Fatebenefratelli Hospital

Syndrome K: Ray Liotta Narrates Stephen Edwards’ Documentary About Three Doctors Whose Manufactured “Fatal Disease” Saved Jewish Lives

The best voice-over in film history is Ray Liotta’s 16-minute opening to Goodfellas. Understated, earnest, almost reassuring, it entices the viewer into a world of brute force, bloodshed and butchery. 

So it was a no-brainer that Liotta, who passed away earlier this year, would be the first choice as the narrator for Stephen Edwards’ Holocaust documentary about the derring-do of three Italian doctors who saved Jewish lives by hoodwinking the Nazis about a completely made-up highly infectious disease, “Syndrome K.”

Edwards knew Liotta personally through their daughters who attended the same school. He pitched the idea to the actor and “two weeks later he’s in my studio.”

Liotta, pro that he was, navigated with ease through tongue-twisting Italian names and places, finishing the job in three hours. “He walked in, and it’s not an easy gig: It’s Fatebenefratelli Hospital, Adriano Ossicini, Giovanni Borromeo, Vittorio Sacerdoti, all the Roman names, plus all the German names, all this vocabulary,” Edwards said. “And he was such a fun guy to work with, super-funny, top-level pro, profane, lots of F-bombs, we were just laughing, we were having a ball… we were just so sorry to lose the guy.” 

Syndrome K is set in late 1943. After the fall of Mussolini, Nazi troops rushed in to occupy Rome. On October 16, the mass deportation of Roman Jews to concentration camps began. Pope Pius XII—not only the spiritual head of the Catholic Church but also the temporal leader of Vatican City, a sovereign state within the Rome city limits—took no action, lodged no protest, remained silent.

In the shadow of the Vatican, however, Fatebenefratelli Hospital began admitting fleeing Jews as patients. Three doctors—Giovanni Borromeo, Adriano Ossicini and a Jewish doctor working undercover as a Catholic, Vittorio Sacerdoti—concocted an elaborate ruse: a virulent highly contagious and incurable disease, “Syndrome K” (the “K” serving as a tongue-in-cheek nod to the Nazi General Army’s Chief for Italy, Kesselring, as well as the SS Colonel of Rome, Kapler). The three put together realistic lab charts, records, case histories and other important and official-looking evidence of this “very aggressive and neurologically degenerative” disease. “Patients” in the K ward were instructed to say nothing but cough loudly when Nazi inspectors arrived. The end result was that, as the doctors described it, SS agents ran in fear while the Nazi doctor summoned to verify the cases was “completely in terror.”

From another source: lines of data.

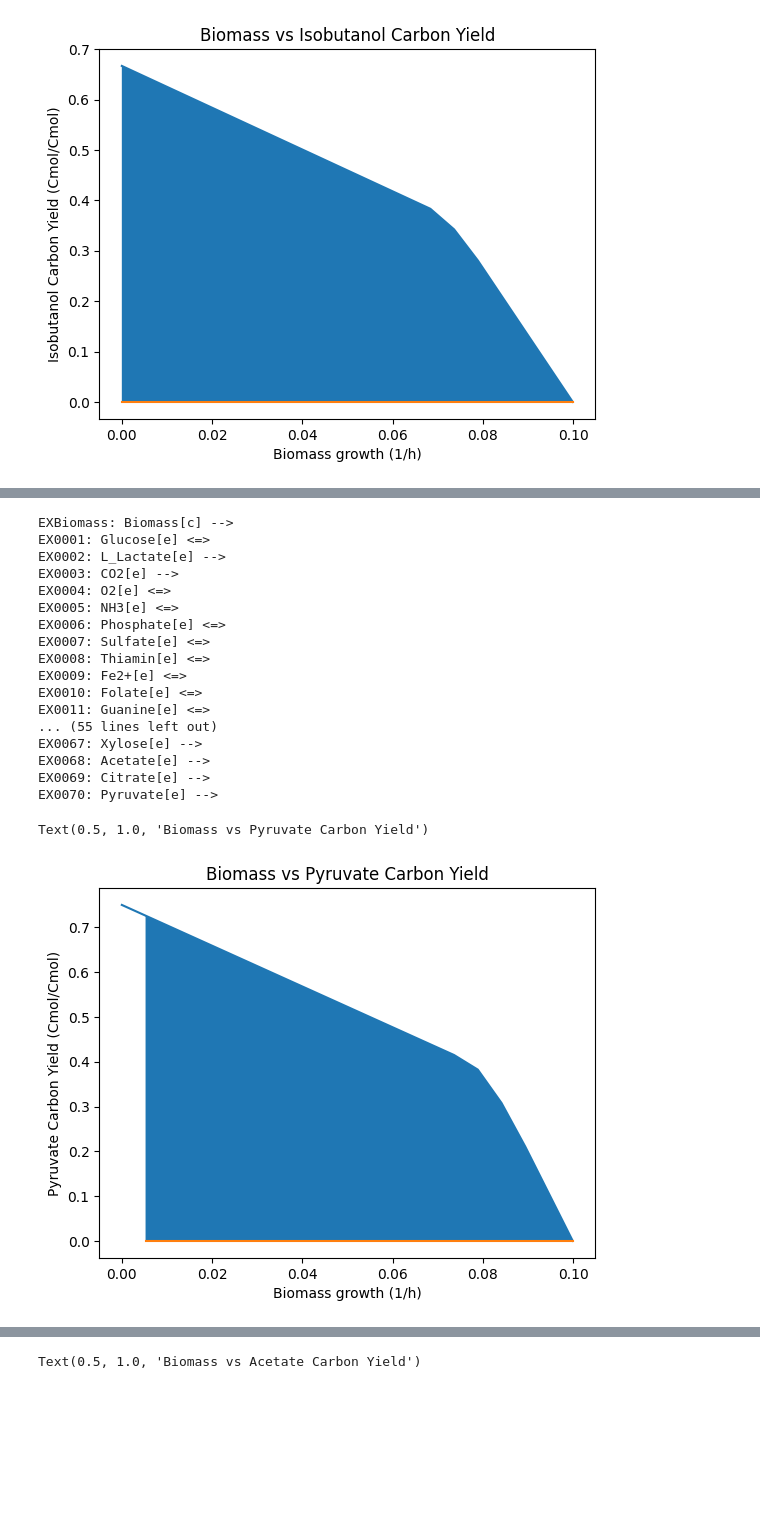
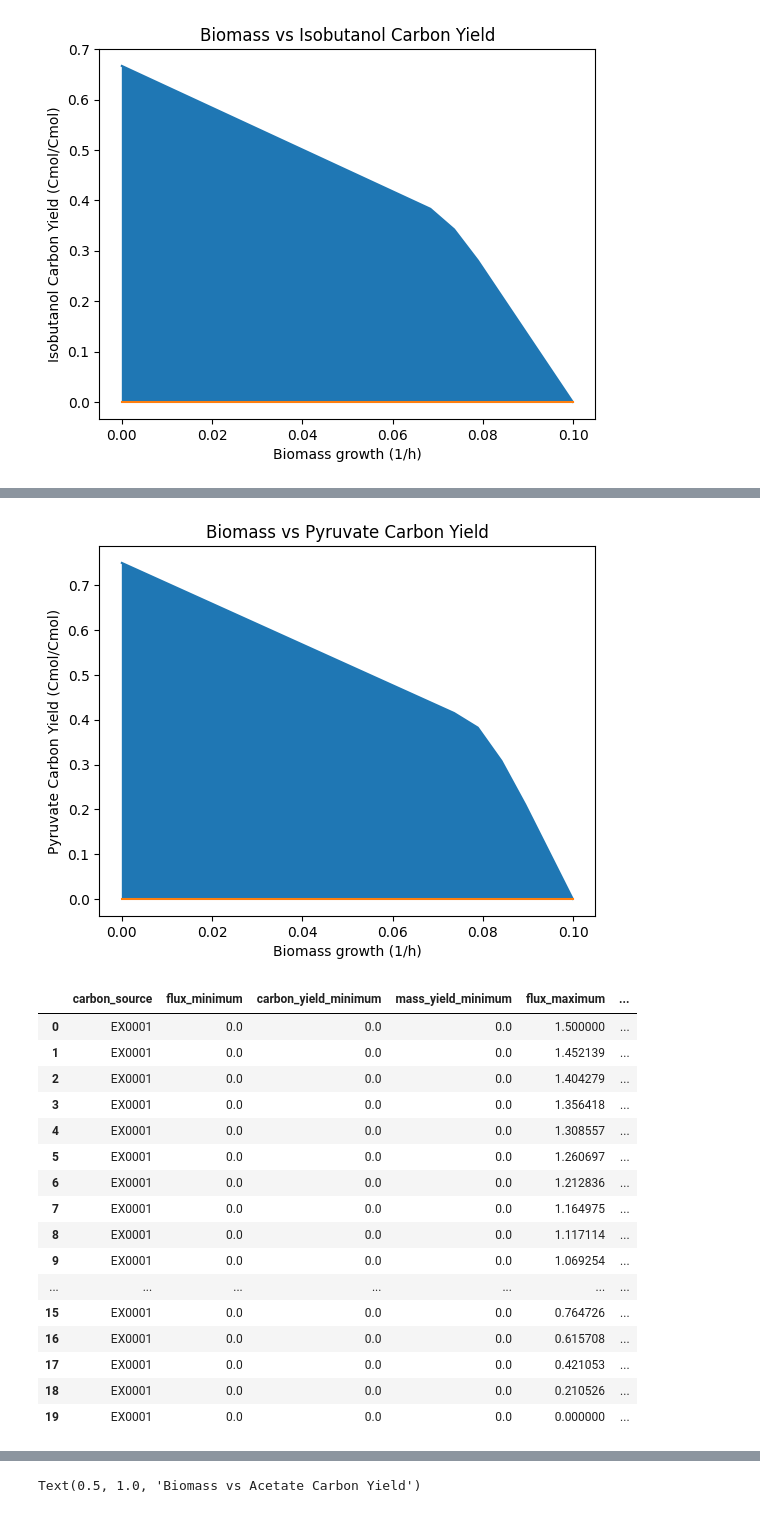
Before and after one commit to matthewkchung/iBag, a Jupyter notebook: test.ipynb, the cells around one changed output, grey strips where cells are left out. Saved outputs shown, nothing was run; the diff lists cells and outputs as text; code cells hidden in the pictures; blank space fills up the shorter version.

```diff
--- a/test.ipynb
+++ b/test.ipynb
@@ -682,41 +681,42 @@ KeyError: '14btd_c'
-# %%
-for rxn in model.exchanges:
-    print(rxn)
-# %% [output]
-EXBiomass: Biomass[c] -->
-EX0001: Glucose[e] <=>
-EX0002: L_Lactate[e] -->
-EX0003: CO2[e] -->
-EX0004: O2[e] <=>
-EX0005: NH3[e] <=>
-EX0006: Phosphate[e] <=>
-EX0007: Sulfate[e] <=>
-EX0008: Thiamin[e] <=>
-EX0009: Fe2+[e] <=>
-EX0010: Folate[e] <=>
-EX0011: Guanine[e] <=>
-... (55 lines left out)
-EX0067: Xylose[e] -->
-EX0068: Acetate[e] -->
-EX0069: Citrate[e] -->
-EX0070: Pyruvate[e] -->
 # %%
 # pyr,Pyruvate,[],pyr,organic acid,pyr,"('PMC', 'PMC5055523')",,C3H3O3,,,,,,,
 
 # ex_pyr = Reaction('EX_pyr', lower_bound=0.0, upper_bound=1000.0)
 # ex_pyr.add_metabolites({model.metabolites.get_by_id('Pyruvate[c]'): -1.0})
 # model.add_reactions([ex_pyr])
 # heterologous_rxns.add('EX_pyr')
 
 prod_env = carbon_yield_calcs(model, set(), model.reactions.get_by_id('EX0070'), heterologous_rxns)
+prod_env = prod_env.fillna(0)
 
 plt.fill_between(prod_env['EXBiomass'], prod_env['carbon_yield_minimum'], prod_env['carbon_yield_maximum'])
 plt.plot(prod_env['EXBiomass'], prod_env['carbon_yield_maximum'])
 plt.plot(prod_env['EXBiomass'], prod_env['carbon_yield_minimum'])
 
 plt.xlabel("Biomass growth (1/h)")
 plt.ylabel("Pyruvate Carbon Yield (Cmol/Cmol)")
 plt.title("Biomass vs Pyruvate Carbon Yield")
+
+# prod_env.fillna(0)
+plt.show()
+
+prod_env
 # %% [output]
-Text(0.5, 1.0, 'Biomass vs Pyruvate Carbon Yield')
-[figure, old version]
+[figure, new version]
+|  | carbon_source | flux_minimum | carbon_yield_minimum | mass_yield_minimum | flux_maximum | ... |
+| 0 | EX0001 | 0.0 | 0.0 | 0.0 | 1.500000 | ... |
+| 1 | EX0001 | 0.0 | 0.0 | 0.0 | 1.452139 | ... |
+| 2 | EX0001 | 0.0 | 0.0 | 0.0 | 1.404279 | ... |
+| 3 | EX0001 | 0.0 | 0.0 | 0.0 | 1.356418 | ... |
+| 4 | EX0001 | 0.0 | 0.0 | 0.0 | 1.308557 | ... |
+| 5 | EX0001 | 0.0 | 0.0 | 0.0 | 1.260697 | ... |
+| 6 | EX0001 | 0.0 | 0.0 | 0.0 | 1.212836 | ... |
+| 7 | EX0001 | 0.0 | 0.0 | 0.0 | 1.164975 | ... |
+| 8 | EX0001 | 0.0 | 0.0 | 0.0 | 1.117114 | ... |
+| 9 | EX0001 | 0.0 | 0.0 | 0.0 | 1.069254 | ... |
+| ... | ... | ... | ... | ... | ... | ... |
+| 15 | EX0001 | 0.0 | 0.0 | 0.0 | 0.764726 | ... |
+| 16 | EX0001 | 0.0 | 0.0 | 0.0 | 0.615708 | ... |
+| 17 | EX0001 | 0.0 | 0.0 | 0.0 | 0.421053 | ... |
+| 18 | EX0001 | 0.0 | 0.0 | 0.0 | 0.210526 | ... |
+| 19 | EX0001 | 0.0 | 0.0 | 0.0 | 0.000000 | ... |
```
Also changed, not shown: parts of 6 cells of this notebook, 1 other file.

The hospital also served as a radio relay point for vital transmissions to the Allies. With SS officials regularly frequenting the halls and offices and making surprise searches there were a number of close calls, but neither the radio transmitters nor the fake patients were ever found out.

When the Allies arrived nine months later, 80% of the Jewish population of Rome had been saved, not only through the ingenuity and daring of the doctors at Fatebenefratelli, but also through the generosity and courage of the Catholic community of Rome who did not wait for the Pope’s approval to save their fellow human beings. All told 4,500 Roman Jews went into hiding when the Nazis arrived. They hid in convents, churches, monasteries and other Vatican properties, and nearly all of them survived.

Director Stephen Edwards was amazed that the story had never been told and attributes it to the very real possibility that those responsible kept it in an undertone from history as a precaution from any future reprisal.

The last surviving doctor of the three, Dr. Adriano Ossicini, bears witness in the movie, telling his story. “Life is beautiful if you live life with honesty and bravery. Those are fundamental values. Bravery always wins.”

And for Ray Liotta, who did not survive to see his final voice-over make it to the big screen, the opportunity to tell a true story where real-life bloodshed and butchery meet their match in kindness and bravery must have been a delicious closure from the fictionalized brutality he narrated so long ago.